main() Function in C
In C, the "main" function is treated the same as every function, it has a return type (and in some cases accepts inputs via parameters). The only difference is that the main function is "called" by the operating system when the user runs the program. Thus the main function is always the first code executed when a program starts. main() function is a user defined, body of the function is defined by the programmer or we can say main() is programmer/user implemented function, whose prototype is predefined in the compiler. Hence we can say that main() in c programming is user defined as well as predefined because it's prototype is predefined. main() is a system (compiler) declared function whose defined by the user, which is invoked automatically by the operating system when program is being executed. Its first function or entry point of the program from where program start executed, program's execution starts from the main. So main is an important function in c , c++ programming language.
Syntax for main() Function in C
void main() { ......... // codes start from here ......... }
void
is a keyword in C language, void means nothing, whenever we use void as a function return type then that function nothing return. here main() function no return any value. In place of void we can also use int return type of main() function, at that time main() return integer type value.
main

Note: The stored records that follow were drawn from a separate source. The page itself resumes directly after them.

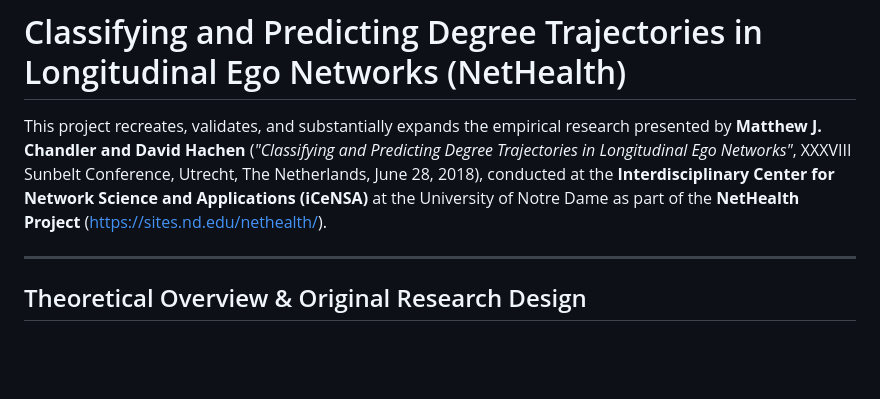
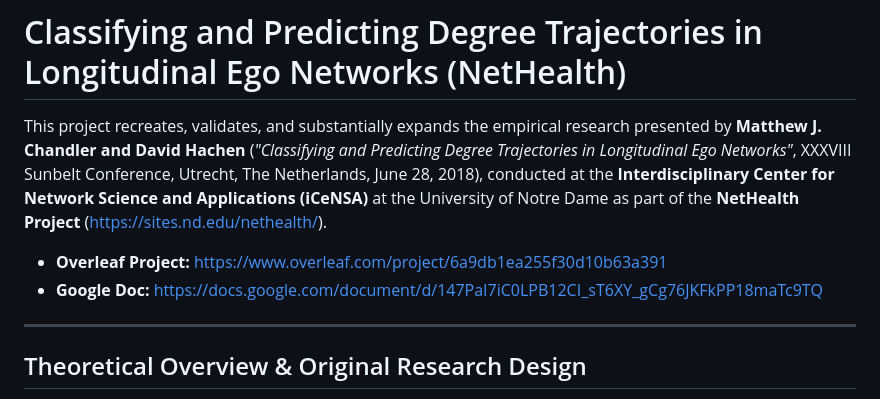
Before and after one commit to olizardo/predicting-degree-trajectories-NetHealth, a Markdown page: README.md, the part around the change. Rendered like a GitHub page; blank space fills up the shorter version.

Commit message:
docs: document Overleaf project url and git remote in AGENTS.md and README.md

```diff
--- a/README.md
+++ b/README.md
@@ -1,6 +1,9 @@
 # Classifying and Predicting Degree Trajectories in Longitudinal Ego Networks (NetHealth)
 
 This project recreates, validates, and substantially expands the empirical research presented by **Matthew J. Chandler and David Hachen** (*"Classifying and Predicting Degree Trajectories in Longitudinal Ego Networks"*, XXXVIII Sunbelt Conference, Utrecht, The Netherlands, June 28, 2018), conducted at the **Interdisciplinary Center for Network Science and Applications (iCeNSA)** at the University of Notre Dame as part of the **NetHealth Project** ([https://sites.nd.edu/nethealth/](https://sites.nd.edu/nethealth/)).
+
+- **Overleaf Project:** [https://www.overleaf.com/project/6a9db1ea255f30d10b63a391](https://www.overleaf.com/project/6a9db1ea255f30d10b63a391)
+- **Google Doc:** [https://docs.google.com/document/d/147PaI7iC0LPB12CI_sT6XY_gCg76JKFkPP18maTc9TQ](https://docs.google.com/document/d/147PaI7iC0LPB12CI_sT6XY_gCg76JKFkPP18maTc9TQ)
 
 ---
 
```
Also changed, not shown: AGENTS.md (+2 -0 lines).
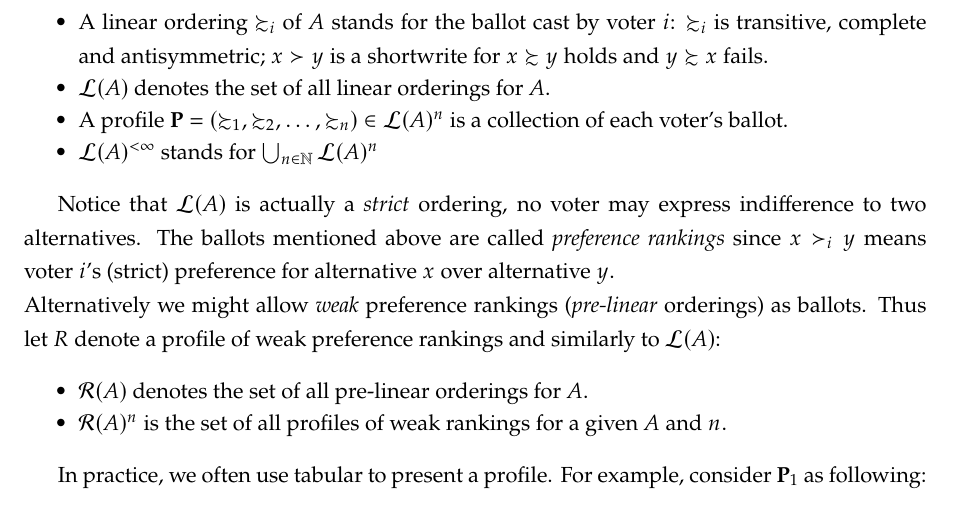
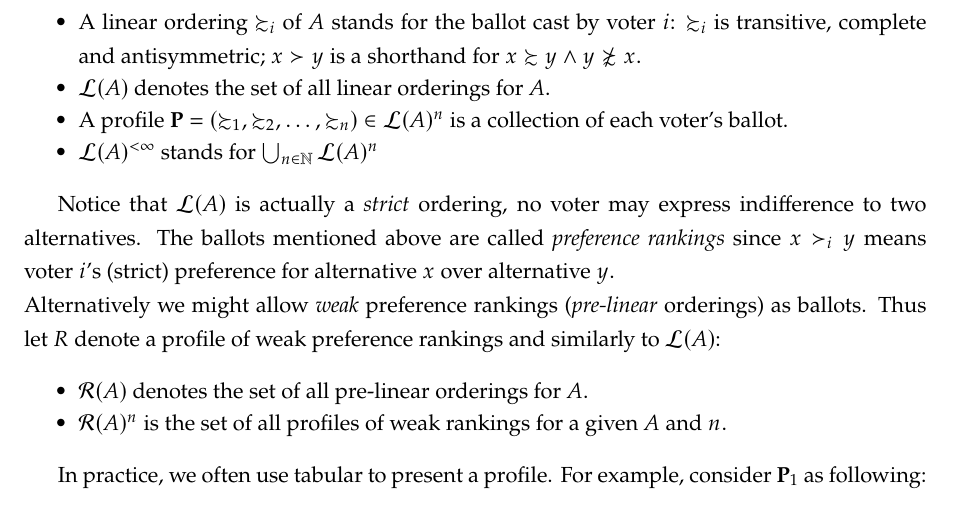
Before and after one commit to nnnorth7/Latex, a LaTeX book (Notes_for_CSC.tex, which reads Chap2/SCF.tex): part of page 10 of 29, cut so that both start at the same text. Compiled offline with pdfLaTeX.

Commit message:
Updates from Overleaf

```diff
--- a/Chap2/SCF.tex
+++ b/Chap2/SCF.tex
@@ -20,7 +20,7 @@ A multicandidate voting with ranked ballots is as follows:
 \begin{itemize}
     \item $N = \{1,2, \dots, n\}$ is a finite set of voters.
     \item $A = \{1,2, \dots, m\}$ is a finite set of alternatives, with $m \geq 2$.
-    \item A linear ordering $\succsim_i$ of $A$ stands for the ballot cast by voter $i$: $\succsim_i$ is transitive, complete and antisymmetric; $x \succ y$ is a shortwrite for $x \succsim y$ holds and $y \succsim x$ fails.
+    \item A linear ordering $\succsim_i$ of $A$ stands for the ballot cast by voter $i$: $\succsim_i$ is transitive, complete and antisymmetric; $x \succ y$ is a shorthand for $x \succsim y \land y \not \succsim x$.
     \item $\linearor$ denotes the set of all linear orderings for $A$.
     \item A profile $\profile = (\succsim_1,\succsim_2,\dots,\succsim_n) \in \linearor^n $ is a collection of each voter's ballot.
     \item $\linearor^{<\infty}$ stands for $\bigcup_{n \in \N} \linearor^n$
```
Also changed, not shown: Notes_for_CSC.bbl (deleted), Notes_for_CSC.pdf (deleted), 3 other files.
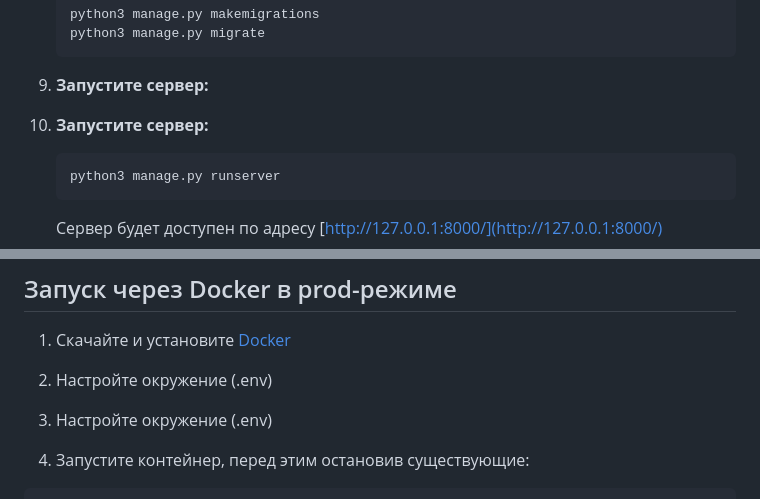
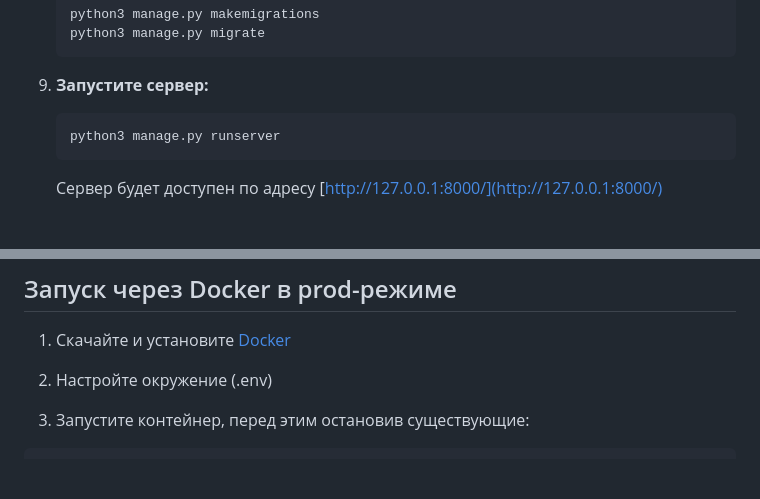
Before and after one commit to mavinsplay/lambda-search, a Markdown page: README.md, 2 parts joined by grey strips. Rendered like a GitHub page; blank space fills up the shorter version.

````diff
--- a/README.md
+++ b/README.md
@@ -174,7 +174,6 @@ Lambda Search — это инструмент, созданный для про
     ```
 
 9. **Запустите сервер:**
-9. **Запустите сервер:**
 
     ```bash
     python3 manage.py runserver
@@ -201,7 +200,6 @@ python3 manage.py test
    1. Скачайте и установите [Docker](https://www.docker.com/)
 
    2. Настройте окружение (.env)
-   2. Настройте окружение (.env)
 
    3. Запустите контейнер, перед этим остановив существующие:
 
````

is a name of function which is predefined function in C library. • An operating system always calls the main() function when a programmers or users execute their programming code. • It is responsible for starting and ends of the program. • It is a universally accepted keyword in programming language and cannot change its meaning and name. • A main() function is a user-defined function in C that means we can pass parameters to the main() function according to the requirement of a program. • A main() function is used to invoke the programming code at the run time, not at the compile time of a program. • A main() function is followed by opening and closing parenthesis brackets.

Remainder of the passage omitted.